Please copy the data exactly as it stands, minus the images.

_MATERIAL FOR THIS EXERCISE_.
>>>>>

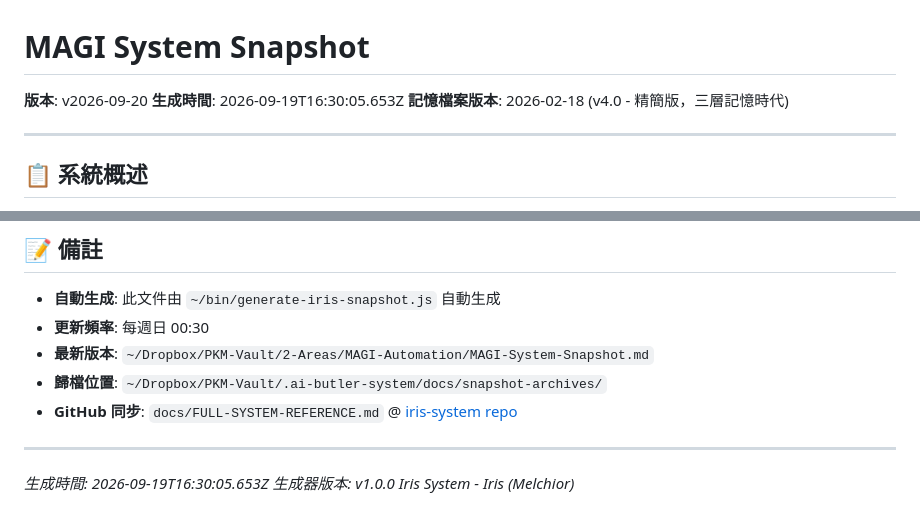
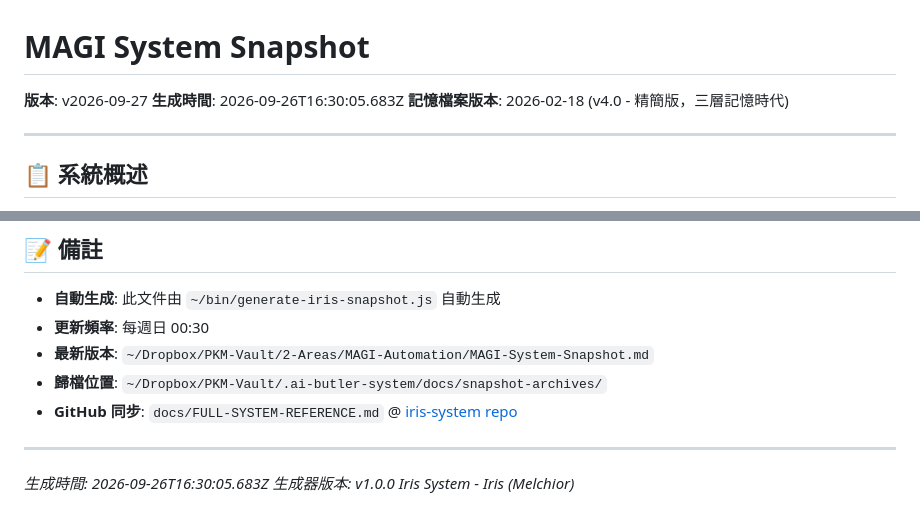
Before and after one commit to lmanchu/iris-system, a Markdown page: docs/FULL-SYSTEM-REFERENCE.md, 2 parts joined by grey strips. GitHub-like rendering.

Commit message:
Update MAGI System Snapshot v2026-09-27
Auto-generated weekly system state snapshot for disaster recovery and audit.

🤖 Generated with [Claude Code](https://claude.com/claude-code)

Co-Authored-By: Claude <noreply@anthropic.com>

```diff
--- a/docs/FULL-SYSTEM-REFERENCE.md
+++ b/docs/FULL-SYSTEM-REFERENCE.md
@@ -1,7 +1,7 @@
 # MAGI System Snapshot
 
-**版本**: v2026-09-20
-**生成時間**: 2026-09-19T16:30:05.653Z
+**版本**: v2026-09-27
+**生成時間**: 2026-09-26T16:30:05.683Z
 **記憶檔案版本**: 2026-02-18 (v4.0 - 精簡版，三層記憶時代)
 
 ---
@@ -1666,6 +1666,6 @@ ollama pull gpt-oss:20b
 
 ---
 
-*生成時間: 2026-09-19T16:30:05.653Z*
+*生成時間: 2026-09-26T16:30:05.683Z*
 *生成器版本: v1.0.0*
 *Iris System - Iris (Melchior)*
```
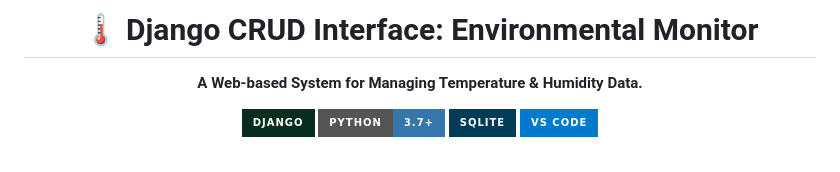
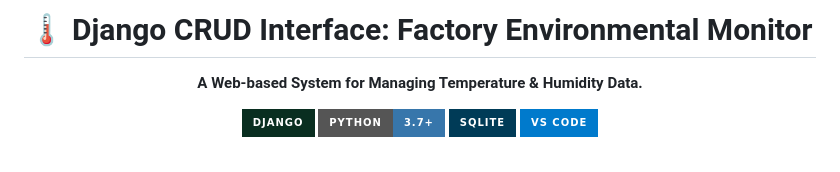
Before and after one commit to Thanos01skg/CRUD-Interface, a Markdown page: README.md, the part around the change. GitHub-like rendering; badges without logos.

```diff
--- a/README.md
+++ b/README.md
@@ -1,6 +1,6 @@
 <div align="center">
 
-  <h1>🌡️ Django CRUD Interface: Environmental Monitor</h1>
+  <h1>🌡️ Django CRUD Interface: Factory Environmental Monitor</h1>
 
   <p>
     <b>A Web-based System for Managing Temperature & Humidity Data.</b>
```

<<<<<

_RESPONSE TO THIS EXERCISE_.
Before and after one commit to lmanchu/iris-system, a Markdown page: docs/FULL-SYSTEM-REFERENCE.md, 2 parts joined by grey strips. GitHub-like rendering.

Commit message:
Update MAGI System Snapshot v2026-09-27
Auto-generated weekly system state snapshot for disaster recovery and audit.

🤖 Generated with [Claude Code](https://claude.com/claude-code)

Co-Authored-By: Claude <noreply@anthropic.com>

```diff
--- a/docs/FULL-SYSTEM-REFERENCE.md
+++ b/docs/FULL-SYSTEM-REFERENCE.md
@@ -1,7 +1,7 @@
 # MAGI System Snapshot
 
-**版本**: v2026-09-20
-**生成時間**: 2026-09-19T16:30:05.653Z
+**版本**: v2026-09-27
+**生成時間**: 2026-09-26T16:30:05.683Z
 **記憶檔案版本**: 2026-02-18 (v4.0 - 精簡版，三層記憶時代)
 
 ---
@@ -1666,6 +1666,6 @@ ollama pull gpt-oss:20b
 
 ---
 
-*生成時間: 2026-09-19T16:30:05.653Z*
+*生成時間: 2026-09-26T16:30:05.683Z*
 *生成器版本: v1.0.0*
 *Iris System - Iris (Melchior)*
```
Before and after one commit to Thanos01skg/CRUD-Interface, a Markdown page: README.md, the part around the change. GitHub-like rendering; badges without logos.

```diff
--- a/README.md
+++ b/README.md
@@ -1,6 +1,6 @@
 <div align="center">
 
-  <h1>🌡️ Django CRUD Interface: Environmental Monitor</h1>
+  <h1>🌡️ Django CRUD Interface: Factory Environmental Monitor</h1>
 
   <p>
     <b>A Web-based System for Managing Temperature & Humidity Data.</b>
```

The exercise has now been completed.